▸ Assignment: Print all of the records. Exclude the images.
╭─ Data to examine
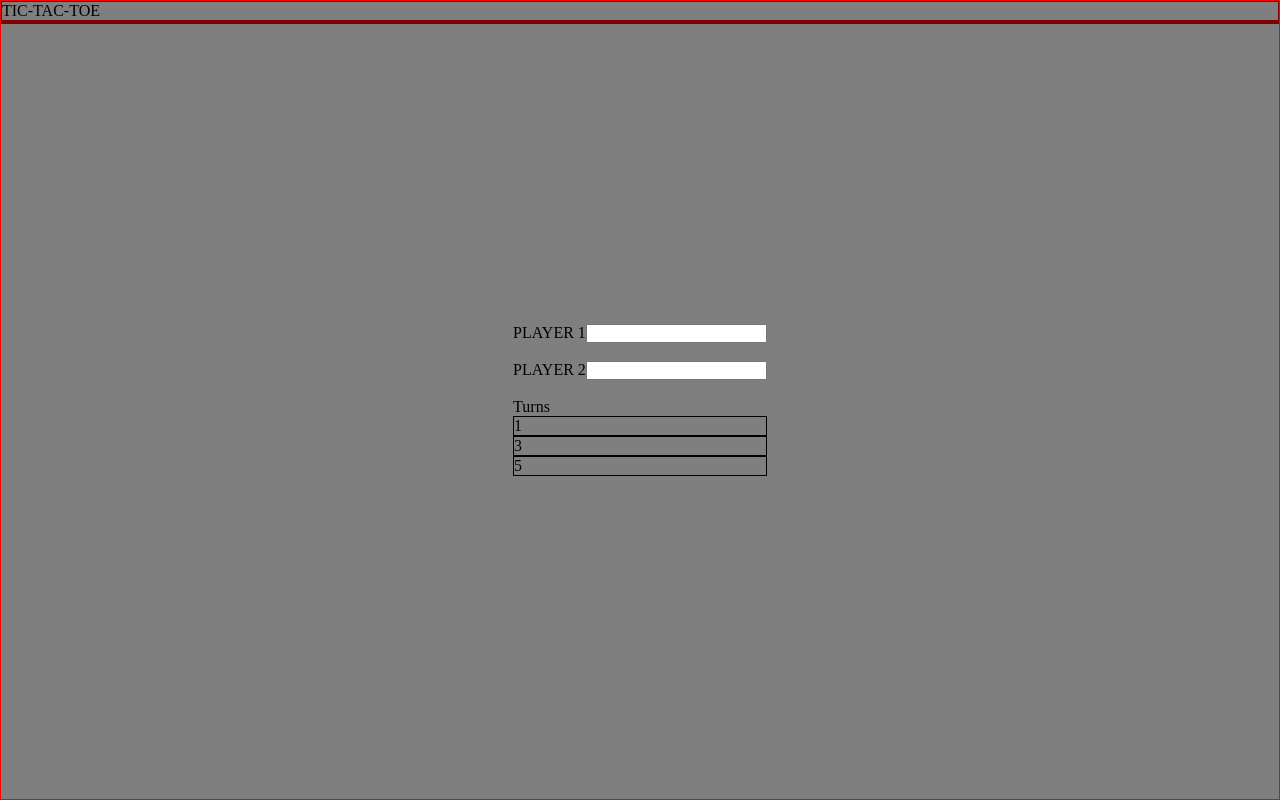
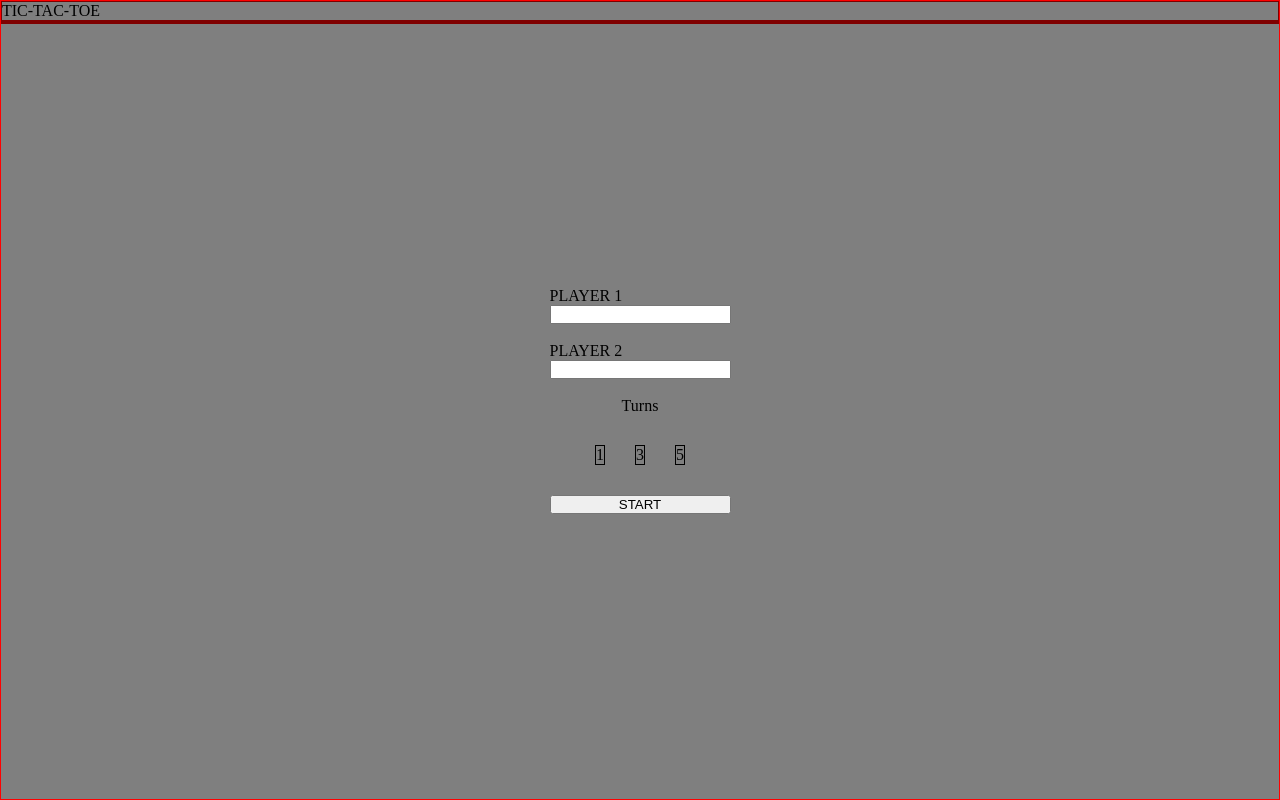
Before and after one commit to mjacoud/Tic-Tac-Toe, a website with bundled scripts: page index.html in a window 1280 px wide. Built offline with nearby package versions, Linux system fonts and the light colour scheme.

Commit message:
v.0.04
-Implementation of structure of multiplayer modal

```diff
--- a/Styles/style.scss
+++ b/Styles/style.scss
@@ -126,6 +126,32 @@ width: 100vw;
         gap:30px;
         padding-top:30px;
       }
+   } }.modal-multiplayer{
+        display: flex;
+        justify-content: center;
+        flex-direction: column;
+
+    .player-1p{
+    display: flex;
+    flex-direction: column;
     }
+
+    .player-2p{
+      display: flex;
+      flex-direction: column;
     }
-  }
+
+    .modal-turns-container{
+      display: flex;
+      flex-direction: column;
+
+      .modal-turns-title{
+        text-align: center;
+      }
+      .modal-turns-options{
+        padding:30px 0;
+        display: flex;
+        gap: 30px;
+        justify-content: center;
+
+      }}}}
--- a/index.html
+++ b/index.html
@@ -61,10 +61,12 @@
       <form action="">
         <div class="modal-multiplayer">
           <div class="modal-multiplayer-container">
-            <div class="modal-multiplayer-container">
+            <div class="modal-multiplayer-names">
+              <div class="modal-player-name">
                 <label for="" class="player-1p"
                   >PLAYER 1<input type="text" name="" id=""
                 /></label>
+              </div>
               <div class="player-symbol-options">
                 <img src="" alt="" srcset="" /><img
                   src=""
@@ -74,9 +76,11 @@
               </div>
             </div>
             <div class="modal-multiplayer-container">
+              <div class="modal-player-name">
                 <label for="" class="player-2p"
                   >PLAYER 2<input type="text" name="" id=""
                 /></label>
+              </div>
               <div class="player-symbol-options">
                 <img src="" alt="" srcset="" /><img
                   src=""
@@ -94,6 +98,7 @@
               <div class="modal-turns-number bleed2">5</div>
             </div>
           </div>
+          <button type="submit">START</button>
         </div>
       </form>
     </div>
```
Also changed, not shown: Styles/style.css, 1 other file. Lines whose indentation alone changed are shown as unchanged.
╰─
▸ Answer to the exercise:
Before and after one commit to mjacoud/Tic-Tac-Toe, a website with bundled scripts: page index.html in a window 1280 px wide. Built offline with nearby package versions, Linux system fonts and the light colour scheme.

Commit message:
v.0.04
-Implementation of structure of multiplayer modal

```diff
--- a/Styles/style.scss
+++ b/Styles/style.scss
@@ -126,6 +126,32 @@ width: 100vw;
         gap:30px;
         padding-top:30px;
       }
+   } }.modal-multiplayer{
+        display: flex;
+        justify-content: center;
+        flex-direction: column;
+
+    .player-1p{
+    display: flex;
+    flex-direction: column;
     }
+
+    .player-2p{
+      display: flex;
+      flex-direction: column;
     }
-  }
+
+    .modal-turns-container{
+      display: flex;
+      flex-direction: column;
+
+      .modal-turns-title{
+        text-align: center;
+      }
+      .modal-turns-options{
+        padding:30px 0;
+        display: flex;
+        gap: 30px;
+        justify-content: center;
+
+      }}}}
--- a/index.html
+++ b/index.html
@@ -61,10 +61,12 @@
       <form action="">
         <div class="modal-multiplayer">
           <div class="modal-multiplayer-container">
-            <div class="modal-multiplayer-container">
+            <div class="modal-multiplayer-names">
+              <div class="modal-player-name">
                 <label for="" class="player-1p"
                   >PLAYER 1<input type="text" name="" id=""
                 /></label>
+              </div>
               <div class="player-symbol-options">
                 <img src="" alt="" srcset="" /><img
                   src=""
@@ -74,9 +76,11 @@
               </div>
             </div>
             <div class="modal-multiplayer-container">
+              <div class="modal-player-name">
                 <label for="" class="player-2p"
                   >PLAYER 2<input type="text" name="" id=""
                 /></label>
+              </div>
               <div class="player-symbol-options">
                 <img src="" alt="" srcset="" /><img
                   src=""
@@ -94,6 +98,7 @@
               <div class="modal-turns-number bleed2">5</div>
             </div>
           </div>
+          <button type="submit">START</button>
         </div>
       </form>
     </div>
```
Also changed, not shown: Styles/style.css, 1 other file. Lines whose indentation alone changed are shown as unchanged.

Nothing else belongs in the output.